> Exercise instructions
From the material below, copy every line in which the word "werkbelasting" occurs.

> Data extracts

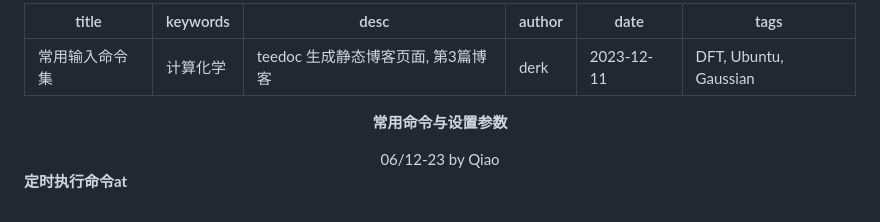
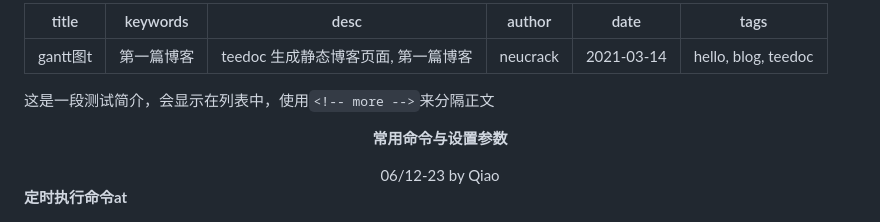
Before and after one commit to qiao-ze/qiao-ze.github.io, a Markdown page: blog/category1/command.md, the part around the change. Drawn GitHub-style.

```diff
--- a/blog/category1/command.md
+++ b/blog/category1/command.md
@@ -1,11 +1,18 @@
 ---
-title: 常用输入命令集
-keywords: 计算化学
-desc: teedoc 生成静态博客页面, 第3篇博客
-author: derk
-date: 2023-12-11
-tags: DFT, Ubuntu, Gaussian
+title: gantt图t
+keywords: 第一篇博客
+desc: teedoc 生成静态博客页面, 第一篇博客
+author: neucrack
+date: 2021-03-14
+tags: hello, blog, teedoc
 ---
+
+
+
+
+这是一段测试简介，会显示在列表中，使用`<!-- more -->`来分隔正文
+
+<!-- more -->
 
 
 
```
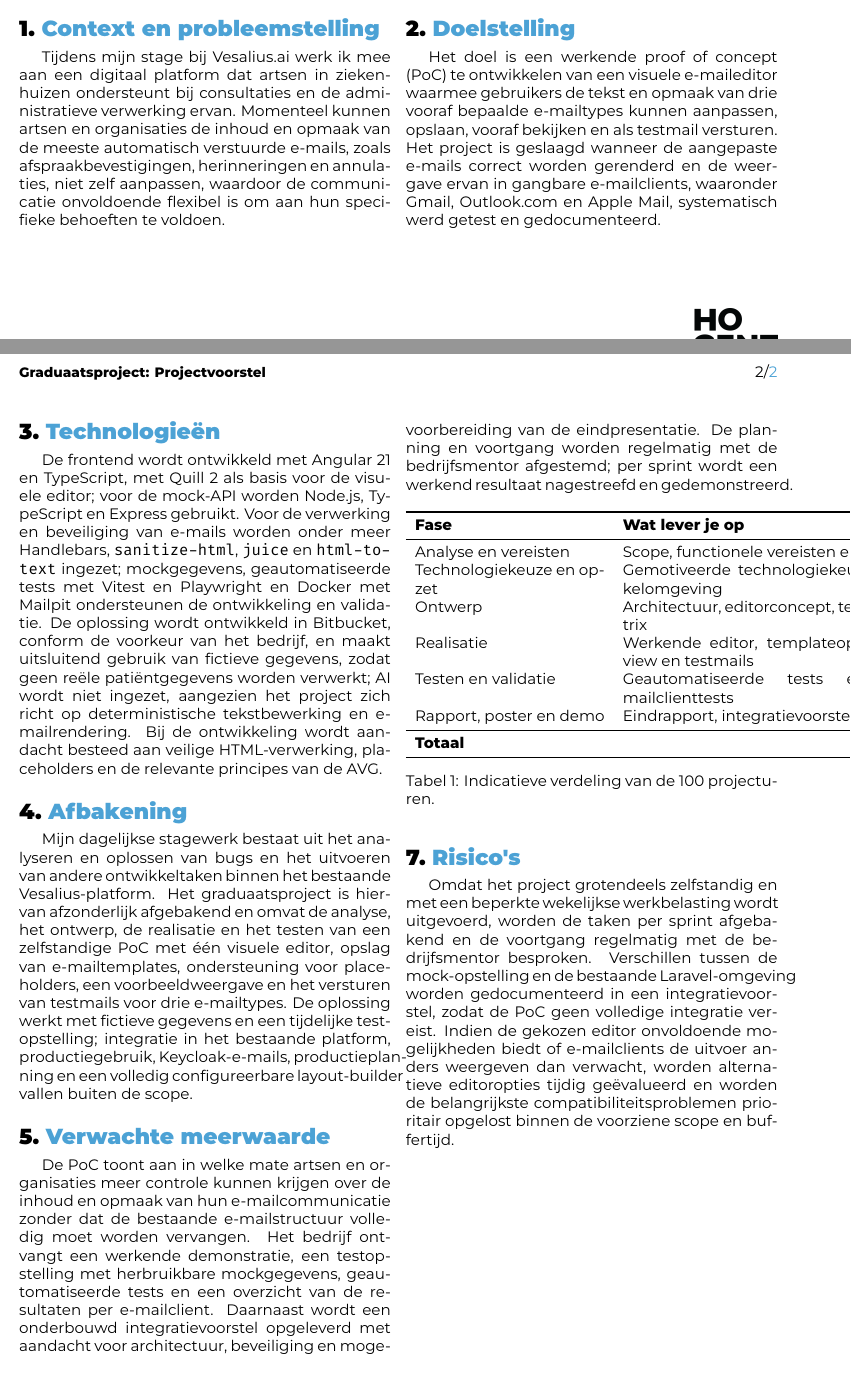
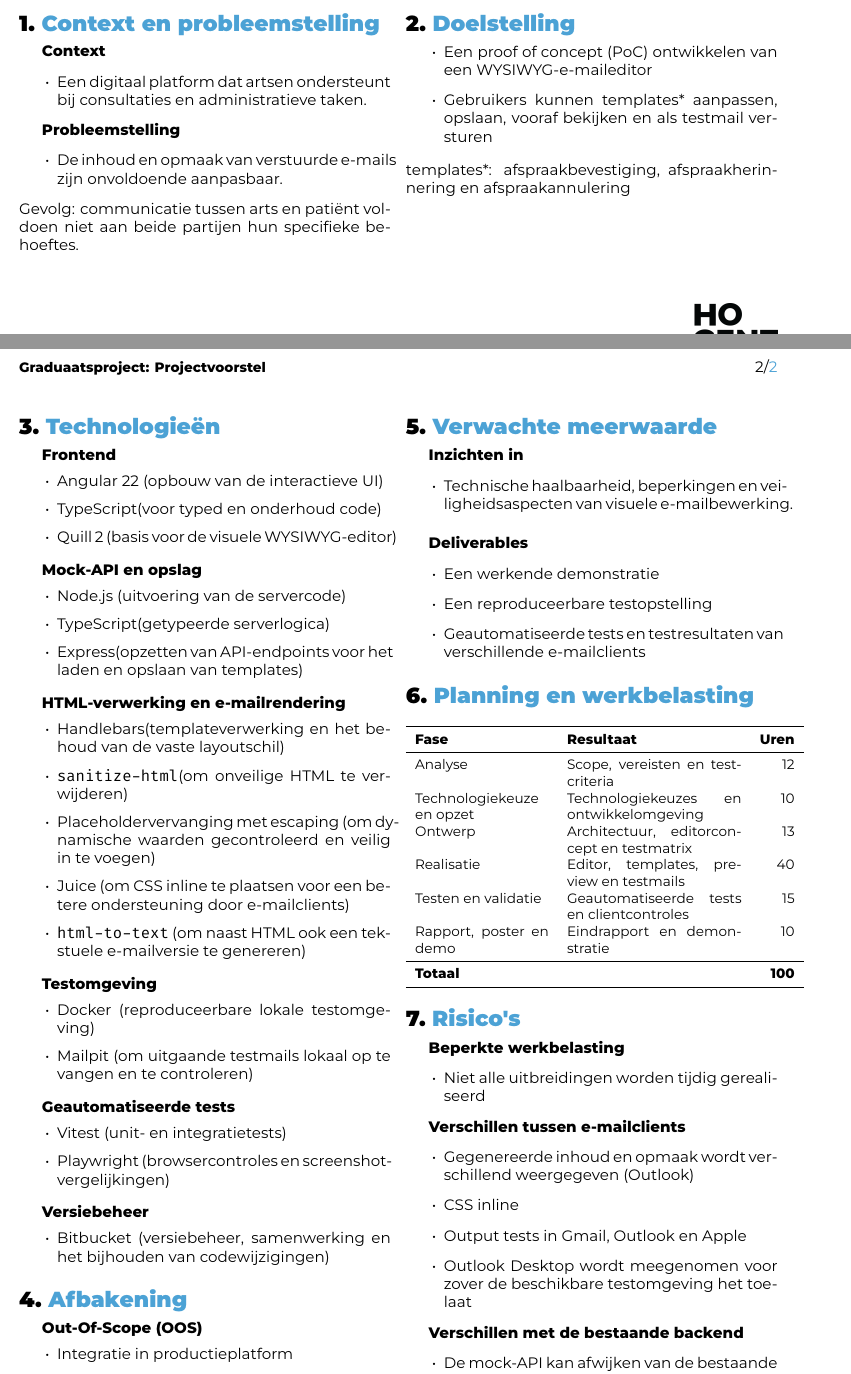
Before and after one commit to STB95/Graduaatsproject_TurnerBurkittSarah_26-27, a LaTeX document (PROJECTVOORSTEL/VOORSTEL/voorstel.tex, which reads PROJECTVOORSTEL/VOORSTEL/voorstel-inhoud.tex): two parts of pages 1 and 2 of 2, joined at a grey line, cut so that both start at the same text. Compiled offline with XeLaTeX.

Commit message:
finale documentatie voor indiening projectvoorstel + doc is gegenereerd via make_voorstel

```diff
--- a/PROJECTVOORSTEL/VOORSTEL/voorstel-inhoud.tex
+++ b/PROJECTVOORSTEL/VOORSTEL/voorstel-inhoud.tex
@@ -5,49 +5,84 @@
 %---------- 1. Context en probleemstelling ------------------------------------
 \section{Context en probleemstelling}%
 \label{vst:context}
-Tijdens mijn stage bij Vesalius.ai werk ik mee aan een digitaal platform dat
-artsen in ziekenhuizen ondersteunt bij consultaties en de administratieve
-verwerking ervan. Momenteel kunnen artsen en organisaties de inhoud en opmaak
-van de meeste automatisch verstuurde e-mails, zoals afspraakbevestigingen,
-herinneringen en annulaties, niet zelf aanpassen, waardoor de communicatie
-onvoldoende flexibel is om aan hun specifieke behoeften te voldoen.
 
-%---------- 2. Doelstelling ---------------------------------------------------
+\textbf{Context}
+\begin{itemize}
+    \item Een digitaal platform dat artsen ondersteunt
+bij consultaties en administratieve taken.
+\end{itemize}
+
+\textbf{Probleemstelling}
+\begin{itemize}
+    \item De inhoud en opmaak van verstuurde e-mails
+zijn onvoldoende aanpasbaar.
+\end{itemize}
+Gevolg: communicatie tussen arts en patiënt
+voldoen niet aan beide partijen hun specifieke behoeftes.
+
+%---------- 2. Doelstelling ----------------------------------------------------
 \section{Doelstelling}%
 \label{vst:doelstelling}
-Het doel is een werkende proof of concept (PoC) te ontwikkelen van een visuele
-e-maileditor waarmee gebruikers de tekst en opmaak van drie vooraf bepaalde
-e-mailtypes kunnen aanpassen, opslaan, vooraf bekijken en als testmail
-versturen. Het project is geslaagd wanneer de aangepaste e-mails correct worden
-gerenderd en de weergave ervan in gangbare e-mailclients, waaronder Gmail,
-Outlook.com en Apple Mail, systematisch werd getest en gedocumenteerd.
+\begin{itemize}
+    \item Een proof of concept (PoC) ontwikkelen van een WYSIWYG-e-maileditor
+    \item Gebruikers kunnen templates* aanpassen, opslaan, vooraf bekijken en als testmail versturen
+\end{itemize}
+templates*: afspraakbevestiging, afspraakherinnering en afspraakannulering
 
+\newpage
 %---------- 3. Technologieën --------------------------------------------------
 \section{Technologieën}%
 \label{vst:technologieen}
-De frontend wordt ontwikkeld met Angular 21 en TypeScript, met Quill 2 als
-basis voor de visuele editor; voor de mock-API worden Node.js, TypeScript en
-Express gebruikt. Voor de verwerking en beveiliging van e-mails worden onder
-meer Handlebars, \texttt{sanitize-html}, \texttt{juice} en
-\texttt{html-to-text} ingezet; mockgegevens, geautomatiseerde tests met Vitest
-en Playwright en Docker met Mailpit ondersteunen de ontwikkeling en validatie.
-De oplossing wordt ontwikkeld in Bitbucket, conform de voorkeur van het
-bedrijf, en maakt uitsluitend gebruik van fictieve gegevens, zodat geen
-reële patiëntgegevens worden verwerkt; AI wordt niet ingezet, aangezien het
-project zich richt op deterministische tekstbewerking en e-mailrendering.
-Bij de ontwikkeling wordt aandacht besteed aan veilige HTML-verwerking,
-placeholders en de relevante principes van de AVG.
+\textbf{Frontend}
+\begin{itemize}
+    \item Angular 22 (opbouw van de interactieve UI)
+    \item TypeScript(voor typed en onderhoud code)
+    \item Quill 2  (basis voor de visuele WYSIWYG-editor)
+\end{itemize}
 
-%---------- 4. Afbakening -----------------------------------------------------
+\medskip
+\textbf{Mock-API en opslag}
+\begin{itemize}
+    \item Node.js (uitvoering van de servercode)
+    \item TypeScript(getypeerde serverlogica)
+    \item Express(opzetten van API-endpoints voor het laden en opslaan van templates)
+\end{itemize}
+
+\medskip
+\textbf{HTML-verwerking en e-mailrendering}
+\begin{itemize}
+    \item Handlebars(templateverwerking en het behoud van de vaste layoutschil)
+    \item \texttt{sanitize-html}(om onveilige HTML te verwijderen)
+    \item Placeholdervervanging met escaping (om dynamische waarden gecontroleerd en veilig in te voegen)
+    \item Juice (om CSS inline te plaatsen voor een betere ondersteuning door e-mailclients)
+    \item \texttt{html-to-text} (om naast HTML ook een tekstuele e-mailversie te genereren)
+\end{itemize}
+
+\medskip
+\textbf{Testomgeving}
+\begin{itemize}
+    \item Docker (reproduceerbare lokale testomgeving)
+    \item Mailpit (om uitgaande testmails lokaal op te vangen en te controleren)
+\end{itemize}
+
+\medskip
+\textbf{Geautomatiseerde tests}
+\begin{itemize}
+    \item Vitest (unit- en integratietests)
+    \item Playwright (browsercontroles en screenshotvergelijkingen)
+\end{itemize}
+
+\medskip
+\textbf{Versiebeheer}
+\begin{itemize}
+    \item Bitbucket (versiebeheer, samenwerking en het bijhouden van codewijzigingen)
+\end{itemize}
+
+
+%---------- 4. Afbakening ------------------------------------------------------
 \section{Afbakening}%
 \label{vst:afbakening}
-Mijn dagelijkse stagewerk bestaat uit het analyseren en oplossen van bugs en
-het uitvoeren van andere ontwikkeltaken binnen het bestaande Vesalius-platform.
-Het graduaatsproject is hiervan afzonderlijk afgebakend en omvat de analyse,
-het ontwerp, de realisatie en het testen van een zelfstandige PoC met één
-visuele editor, opslag van e-mailtemplates, ondersteuning voor placeholders,
-een voorbeeldweergave en het versturen van testmails voor drie e-mailtypes.
-De oplossing werkt met fictieve gegevens en een tijdelijke testopstelling;
-integratie in het bestaande platform, productiegebruik, Keycloak-e-mails,
-productieplanning en een volledig configureerbare layout-builder vallen buiten
-de scope.
+\textbf{Out-Of-Scope (OOS)}
+\begin{itemize}
+    \item Integratie in productieplatform
+    \item Plannen of versturen van productie e-mails
@@ -55,67 +94,62 @@ de scope.
 %---------- 5. Verwachte meerwaarde -------------------------------------------
 \section{Verwachte meerwaarde}%
 \label{vst:meerwaarde}
-De PoC toont aan in welke mate artsen en organisaties meer controle kunnen
-krijgen over de inhoud en opmaak van hun e-mailcommunicatie zonder dat de
-bestaande e-mailstructuur volledig moet worden vervangen. Het bedrijf ontvangt
-een werkende demonstratie, een testopstelling met herbruikbare mockgegevens,
-geautomatiseerde tests en een overzicht van de resultaten per e-mailclient.
-Daarnaast wordt een onderbouwd integratievoorstel opgeleverd met aandacht voor
-architectuur, beveiliging en mogelijke hergebruiksmogelijkheden binnen het
-bestaande Vesalius-platform.
+
+\textbf{Inzichten in}
+\begin{itemize}
+    \item Technische haalbaarheid, beperkingen en veiligheidsaspecten van visuele e-mailbewerking.
+\end{itemize}
+
+\medskip
+\textbf{Deliverables}
+\begin{itemize}
+    \item Een werkende demonstratie
+    \item Een reproduceerbare testopstelling
+    \item Geautomatiseerde tests en testresultaten van verschillende e-mailclients
+\end{itemize}
+
 
 %---------- 6. Planning en werkbelasting --------------------------------------
-
 \section{Planning en werkbelasting}%
 \label{vst:planning}
-Het graduaatsproject omvat ongeveer 100 uur, gespreid over tien wekelijkse
-sprints van telkens één gefocuste werkdag, aangevuld met maximaal 20 uur
-buffertijd voor eventuele correcties en de voorbereiding van de eindpresentatie.
-De planning en voortgang worden regelmatig met de bedrijfsmentor afgestemd;
-per sprint wordt een werkend resultaat nagestreefd en gedemonstreerd.
 
-\begin{table}[htbp]
-  \centering
-  \begin{tabular}{p{0.25\textwidth}p{0.57\textwidth}r}
+\begin{center}
+\small
+\begin{tabular}{p{0.36\linewidth}p{0.47\linewidth}r}
 \toprule
-    \textbf{Fase} & \textbf{Wat lever je op} & \textbf{Uren} \\
+\textbf{Fase} & \textbf{Resultaat} & \textbf{Uren} \\
 \midrule
-    Analyse en vereisten
-      & Scope, functionele vereisten en testcriteria
-      & 12 \\
-    Technologiekeuze en opzet
-      & Gemotiveerde technologiekeuzes en werkende ontwikkelomgeving
-      & 10 \\
-    Ontwerp
-      & Architectuur, editorconcept, templateopbouw en testmatrix
-      & 13 \\
-    Realisatie
-      & Werkende editor, templateopslag, renderpipeline, preview en testmails
-      & 40 \\
-    Testen en validatie
-      & Geautomatiseerde tests en resultaten van e-mailclienttests
-      & 15 \\
-    Rapport, poster en demo
-      & Eindrapport, integratievoorstel en demonstratie
-      & 10 \\
+Analyse & Scope, vereisten en testcriteria & 12 \\
+Technologiekeuze en opzet & Technologiekeuzes en ontwikkelomgeving & 10 \\
+Ontwerp & Architectuur, editorconcept en testmatrix & 13 \\
+Realisatie & Editor, templates, preview en testmails & 40 \\
+Testen en validatie & Geautomatiseerde tests en clientcontroles & 15 \\
+Rapport, poster en demo & Eindrapport en demonstratie & 10 \\
 \midrule
 \textbf{Totaal} & & \textbf{100} \\
 \bottomrule
 \end{tabular}
-  \caption[Planning en werkbelasting]{\label{tab:vst-planning}%
-    Indicatieve verdeling van de 100 projecturen.}
-\end{table}
+\end{center}
 
-%---------- 7. Risico's -------------------------------------------------------
-
+%---------- 7. Risico's --------------------------------------------------------
 \section{Risico's}%
 \label{vst:risicos}
-Omdat het project grotendeels zelfstandig en met een beperkte wekelijkse
-werkbelasting wordt uitgevoerd, worden de taken per sprint afgebakend en de
-voortgang regelmatig met de bedrijfsmentor besproken. Verschillen tussen de
-mock-opstelling en de bestaande Laravel-omgeving worden gedocumenteerd in een
-integratievoorstel, zodat de PoC geen volledige integratie vereist. Indien de
-gekozen editor onvoldoende mogelijkheden biedt of e-mailclients de uitvoer
-anders weergeven dan verwacht, worden alternatieve editoropties tijdig
-geëvalueerd en worden de belangrijkste compatibiliteitsproblemen prioritair
-opgelost binnen de voorziene scope en buffertijd.
+
+\textbf{Beperkte werkbelasting}
+\begin{itemize}
+    \item Niet alle uitbreidingen worden tijdig gerealiseerd
+\end{itemize}
+
+\textbf{Verschillen tussen e-mailclients}
+\begin{itemize}
+    \item Gegenereerde inhoud en opmaak wordt verschillend weergegeven (Outlook)
+    \item CSS inline
+    \item Output tests in Gmail, Outlook en Apple
+    \item Outlook Desktop wordt meegenomen voor zover de beschikbare testomgeving het toelaat
+\end{itemize}
+
+\textbf{Verschillen met de bestaande backend}
+\begin{itemize}
+    \item De mock-API kan afwijken van de bestaande Laravel-backend van Vesalius.ai
+    \item Verschillen in architectuur en gegevensverwerking
+\end{itemize}
```
Also changed, not shown: BIJLAGEN/projectvoorstel.tex (deleted, +0 -210 lines), PROJECTVOORSTEL/output/voorstel.pdf, PROJECTVOORSTEL/VOORSTEL/voorstel-inhoud.tex (4 more changed lines), 7 other files. Lines whose indentation alone changed are shown as unchanged.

> Output below
 %---------- 6. Planning en werkbelasting --------------------------------------
 \section{Planning en werkbelasting}%
-  \caption[Planning en werkbelasting]{\label{tab:vst-planning}%
-werkbelasting wordt uitgevoerd, worden de taken per sprint afgebakend en de
+\textbf{Beperkte werkbelasting}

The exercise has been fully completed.